**Goal of the exercise:**
Return all of the following entries as written, but without the images.

Study material Block Start

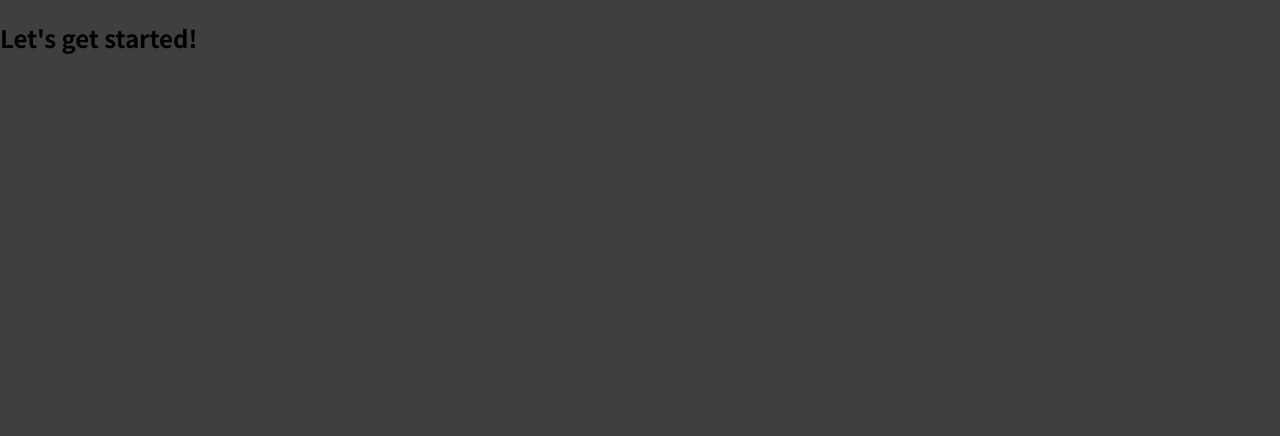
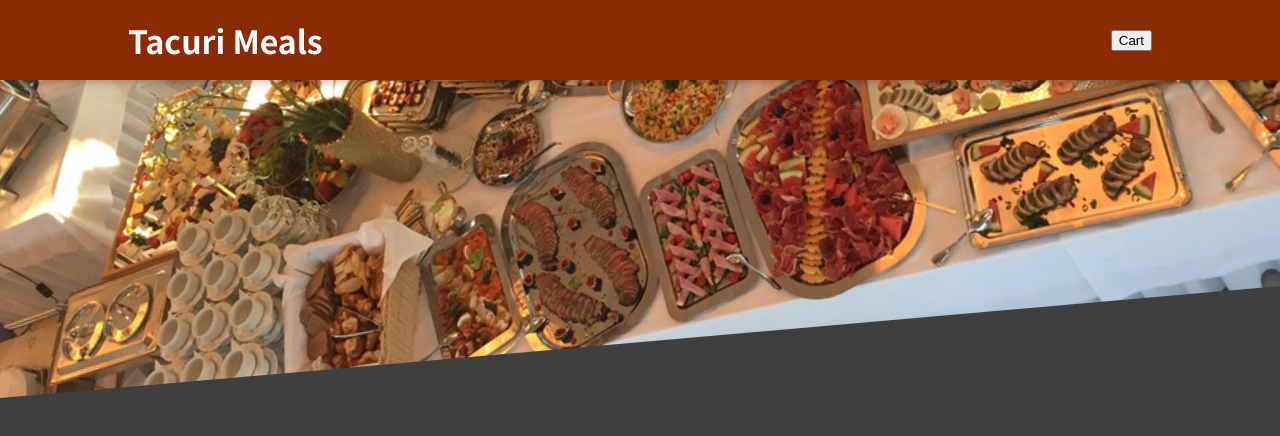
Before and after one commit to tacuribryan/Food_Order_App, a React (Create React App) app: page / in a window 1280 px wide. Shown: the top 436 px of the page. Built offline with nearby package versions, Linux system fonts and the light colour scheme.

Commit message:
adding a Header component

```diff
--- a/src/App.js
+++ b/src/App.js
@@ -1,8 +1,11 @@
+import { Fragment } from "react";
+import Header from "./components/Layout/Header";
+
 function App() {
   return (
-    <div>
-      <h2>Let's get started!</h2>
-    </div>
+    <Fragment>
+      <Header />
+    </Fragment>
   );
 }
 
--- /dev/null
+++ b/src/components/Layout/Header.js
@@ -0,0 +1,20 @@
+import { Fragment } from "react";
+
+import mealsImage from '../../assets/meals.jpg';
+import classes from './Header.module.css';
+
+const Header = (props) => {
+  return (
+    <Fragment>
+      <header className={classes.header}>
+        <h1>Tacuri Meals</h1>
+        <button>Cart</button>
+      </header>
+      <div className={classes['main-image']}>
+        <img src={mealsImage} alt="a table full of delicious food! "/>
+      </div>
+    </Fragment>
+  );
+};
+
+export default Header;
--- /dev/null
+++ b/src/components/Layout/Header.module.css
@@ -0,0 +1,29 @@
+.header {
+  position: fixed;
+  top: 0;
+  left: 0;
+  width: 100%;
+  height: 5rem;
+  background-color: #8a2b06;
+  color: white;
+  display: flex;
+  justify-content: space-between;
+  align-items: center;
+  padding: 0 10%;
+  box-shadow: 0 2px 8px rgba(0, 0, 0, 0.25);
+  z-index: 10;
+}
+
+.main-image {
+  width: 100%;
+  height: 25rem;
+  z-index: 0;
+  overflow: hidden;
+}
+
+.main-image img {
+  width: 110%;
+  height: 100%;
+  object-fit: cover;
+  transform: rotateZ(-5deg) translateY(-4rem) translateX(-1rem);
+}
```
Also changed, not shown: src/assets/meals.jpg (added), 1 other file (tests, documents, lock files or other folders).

Study material Block End

**Worked solution:**
Before and after one commit to tacuribryan/Food_Order_App, a React (Create React App) app: page / in a window 1280 px wide. Shown: the top 436 px of the page. Built offline with nearby package versions, Linux system fonts and the light colour scheme.

Commit message:
adding a Header component

```diff
--- a/src/App.js
+++ b/src/App.js
@@ -1,8 +1,11 @@
+import { Fragment } from "react";
+import Header from "./components/Layout/Header";
+
 function App() {
   return (
-    <div>
-      <h2>Let's get started!</h2>
-    </div>
+    <Fragment>
+      <Header />
+    </Fragment>
   );
 }
 
--- /dev/null
+++ b/src/components/Layout/Header.js
@@ -0,0 +1,20 @@
+import { Fragment } from "react";
+
+import mealsImage from '../../assets/meals.jpg';
+import classes from './Header.module.css';
+
+const Header = (props) => {
+  return (
+    <Fragment>
+      <header className={classes.header}>
+        <h1>Tacuri Meals</h1>
+        <button>Cart</button>
+      </header>
+      <div className={classes['main-image']}>
+        <img src={mealsImage} alt="a table full of delicious food! "/>
+      </div>
+    </Fragment>
+  );
+};
+
+export default Header;
--- /dev/null
+++ b/src/components/Layout/Header.module.css
@@ -0,0 +1,29 @@
+.header {
+  position: fixed;
+  top: 0;
+  left: 0;
+  width: 100%;
+  height: 5rem;
+  background-color: #8a2b06;
+  color: white;
+  display: flex;
+  justify-content: space-between;
+  align-items: center;
+  padding: 0 10%;
+  box-shadow: 0 2px 8px rgba(0, 0, 0, 0.25);
+  z-index: 10;
+}
+
+.main-image {
+  width: 100%;
+  height: 25rem;
+  z-index: 0;
+  overflow: hidden;
+}
+
+.main-image img {
+  width: 110%;
+  height: 100%;
+  object-fit: cover;
+  transform: rotateZ(-5deg) translateY(-4rem) translateX(-1rem);
+}
```
Also changed, not shown: src/assets/meals.jpg (added), 1 other file (tests, documents, lock files or other folders).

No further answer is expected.